In a recent article in AJKD, Dr. Robert Rubin provides an insider’s perspective on health care policy in general and ESRD policy in particular in the United States. From 1981-1984, Dr. Rubin notably held the positions of Assistant Surgeon General and Assistant Secretary for Planning and Evaluation at the US Department of Health and Human Services. He has remained active in health policy since.
Based on his personal experience, Dr. Rubin describes the development of the first dialysis bundle in the early 1980s, which was an attempt to control costs while promoting quality care. In this effort and very relevant to today’s expanded bundle, he notes that there are 4 major principles that drove and continue to drive health care policy: (1) fixed or reduced costs, (2) ensured outcomes (or no evidence of undertreatment), (3) streamlined administration, and (4) political viability. In addition, similar to the current ESRD bundle, Accountable Care Organizatons (ACOs) and ESRD Seamless Care Organizations (ESCOs), an incentive was offered: if providers could provide quality care at a cost below what CMS paid them, they could keep the difference. Regardless, of political affiliations, these principles have been supported and used by all subsequent US administrations.
The original bundle was very successful, the bundled payment essentially remaining unchanged for ~30 years, despite inflation; however, innovations occurred, particularly with medications, and these cost a lot of money. Recognizing this, Congress directed the secretary of HHS to explore an expanded bundle that would include, among other things, these costly medications. Dr. Rubin was a co-chair of the committee investigating an expanded bundle from 2005-2008, helping to promote a system that would meet the 4 major principles described above. This was not without controversy, and further cost-containing measures were also mandated by Congress, but, to date, the initial years of the expanded bundle have been fairly successful.

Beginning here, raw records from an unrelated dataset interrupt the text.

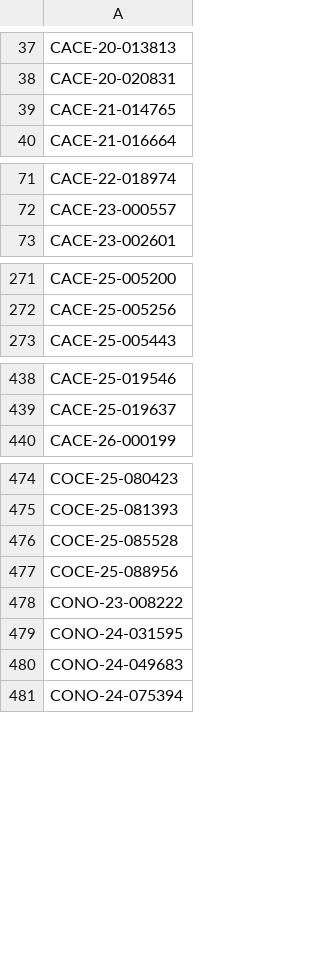
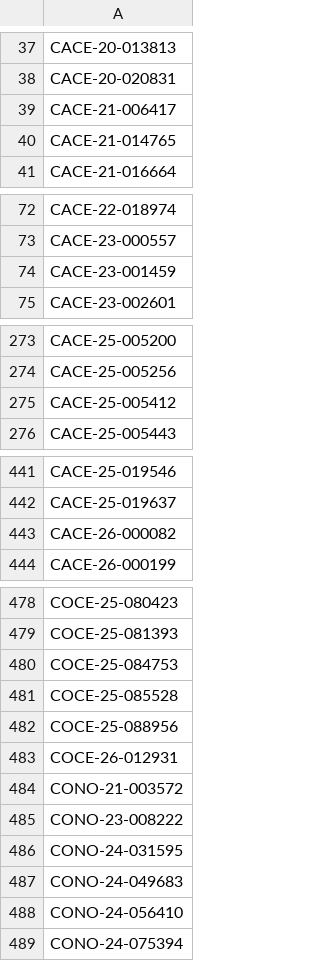
Before and after one commit to figlesias7/realforeclose-broward, a CSV file: data/all_seen.csv, drawn as a sheet; only a part is shown, gaps mark what is left out.

```diff
--- a/data/all_seen.csv
+++ b/data/all_seen.csv
@@ -38,2 +38,3 @@ CACE-20-013813
 CACE-20-020831
+CACE-21-006417
 CACE-21-014765
@@ -72,2 +73,3 @@ CACE-22-018974
 CACE-23-000557
+CACE-23-001459
 CACE-23-002601
@@ -272,2 +274,3 @@ CACE-25-005200
 CACE-25-005256
+CACE-25-005412
 CACE-25-005443
@@ -439,2 +442,3 @@ CACE-25-019546
 CACE-25-019637
+CACE-26-000082
 CACE-26-000199
@@ -475,4 +479,7 @@ COCE-25-080423
 COCE-25-081393
+COCE-25-084753
 COCE-25-085528
 COCE-25-088956
+COCE-26-012931
+CONO-21-003572
 CONO-23-008222
@@ -480,2 +487,3 @@ CONO-24-031595
 CONO-24-049683
+CONO-24-056410
 CONO-24-075394
```
Also changed, not shown: data/event_log.csv, 3 other files.
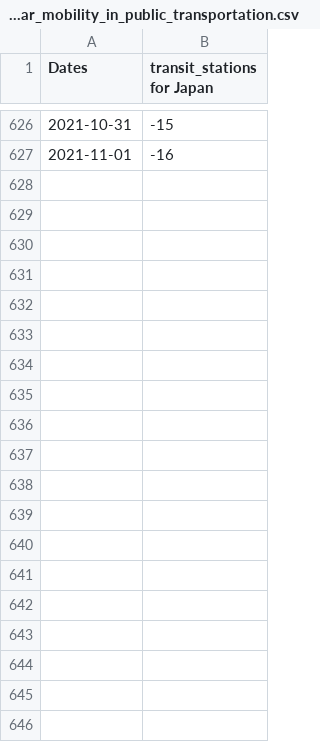
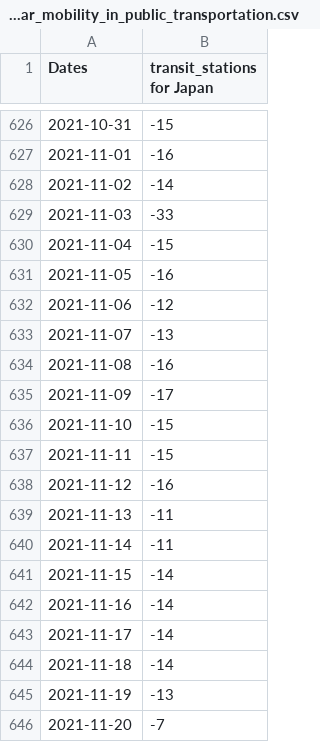
Before and after one commit to hajimetomura/COVID19_household_exp, a CSV file: expvar_mobility_in_public_transportation.csv, drawn as a sheet; only a part is shown, gaps mark what is left out; the diff covers the shown part only; the diff names each change by its address in the sheet, - before the commit and + after, or states it on an @@ line.

```diff
--- a/expvar_mobility_in_public_transportation.csv
+++ b/expvar_mobility_in_public_transportation.csv
+row 628: 2021-11-02 | -14
+row 629: 2021-11-03 | -33
+row 630: 2021-11-04 | -15
+row 631: 2021-11-05 | -16
+row 632: 2021-11-06 | -12
+row 633: 2021-11-07 | -13
+row 634: 2021-11-08 | -16
+row 635: 2021-11-09 | -17
+row 636: 2021-11-10 | -15
+row 637: 2021-11-11 | -15
+row 638: 2021-11-12 | -16
+row 639: 2021-11-13 | -11
+row 640: 2021-11-14 | -11
+row 641: 2021-11-15 | -14
+row 642: 2021-11-16 | -14
+row 643: 2021-11-17 | -14
+row 644: 2021-11-18 | -14
+row 645: 2021-11-19 | -13
+row 646: 2021-11-20 | -7
```
Also changed, not shown: 41 added rows elsewhere in this file, L452R_share_of_new_confirmed_cases.csv, Twice_vaccinated_share.csv, 9 other files.
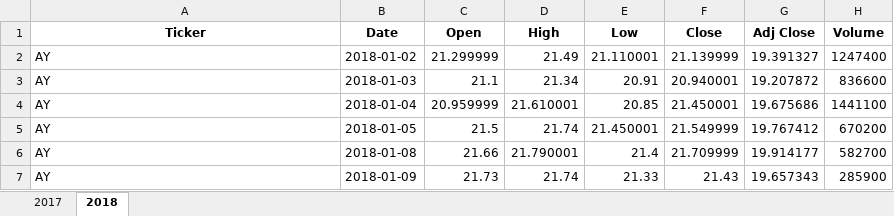
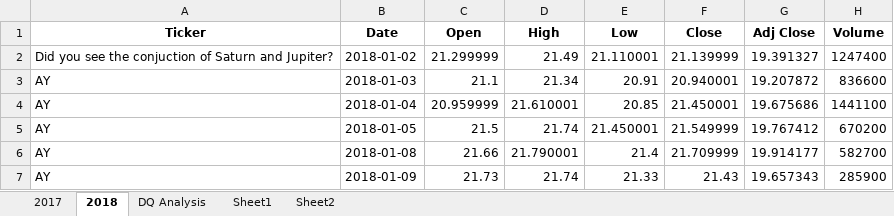
Before and after one commit to TheLittlePrincess/stock-analysis, an Excel workbook: green_stocks.xlsm, sheet 2018, drawn as a sheet; only a part is shown; values as stored, in another font and other column widths than the file's, no borders; the diff names each change by its address in the sheet, - before the commit and + after, or states it on an @@ line.

```diff
--- a/green_stocks.xlsm (sheet 2018)
+++ b/green_stocks.xlsm (sheet 2018)
+sheet tab: DQ Analysis
+sheet tab: Sheet1
+sheet tab: Sheet2
-A2 (Ticker): AY
+A2 (Ticker): Did you see the conjuction of Saturn and Jupiter?
```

Per Dr. Rubin, substantial challenges remain. These include the expanded bundle still remaining relatively limited, addressing only Medicare Part B costs; dialysis-specific ACOs, called ESCOs, are being piloted to explore whether a broader bundle can be successful. Additionally, bundled systems leave little room for implementing expensive innovations in health care, particularly those that are associated with a benefit several years down the road; how CMS will design systems to account for new treatments is an important unanswered question. Finally, Dr. Rubin notes concerns with the current state of affairs in Washington, stating that “the spirit of working together to solve our nation’s problems appears to be missing in action.” He eloquently describes his experience on the inside and how negotiations and compromise occurred without the public vitriol that seems to be pervasive today. In fact, per his report, bipartisan compromise and personal relationships among lawmakers were the critical elements in passing the 1983 prospective payment system, which laid the groundwork for dialysis care for the next 30 years and beyond.
Finally, Dr. Rubin asks us, as members of the nephrology community, to consider how Washington views us – and it is likely far more homogenously than we see ourselves. They see the most expensive portion of the most expensive part of government, Medicare, and a dialysis industry where 2 large companies are quite profitable. They see prior success in cost containment, and potentially view dialysis as low hanging fruit when it comes to budget cuts. They see reasonable well compensated medical specialists. Clearly this is a generalization, but there is also truth in these impressions. Given these, Dr. Rubin ends by reminding us, as kidney disease professionals, that all of us need to let Washington know what truly matters to us and promote our field as one that does tremendous good. A key part of (re)energizing nephrology includes understanding and shaping the policies that allow us to do the best for our patients and demonstrate to the next generation of doctors that nephrology is a field where you can make a difference.
Daniel E. Weiner, MD, MS
AJKD Deputy Editor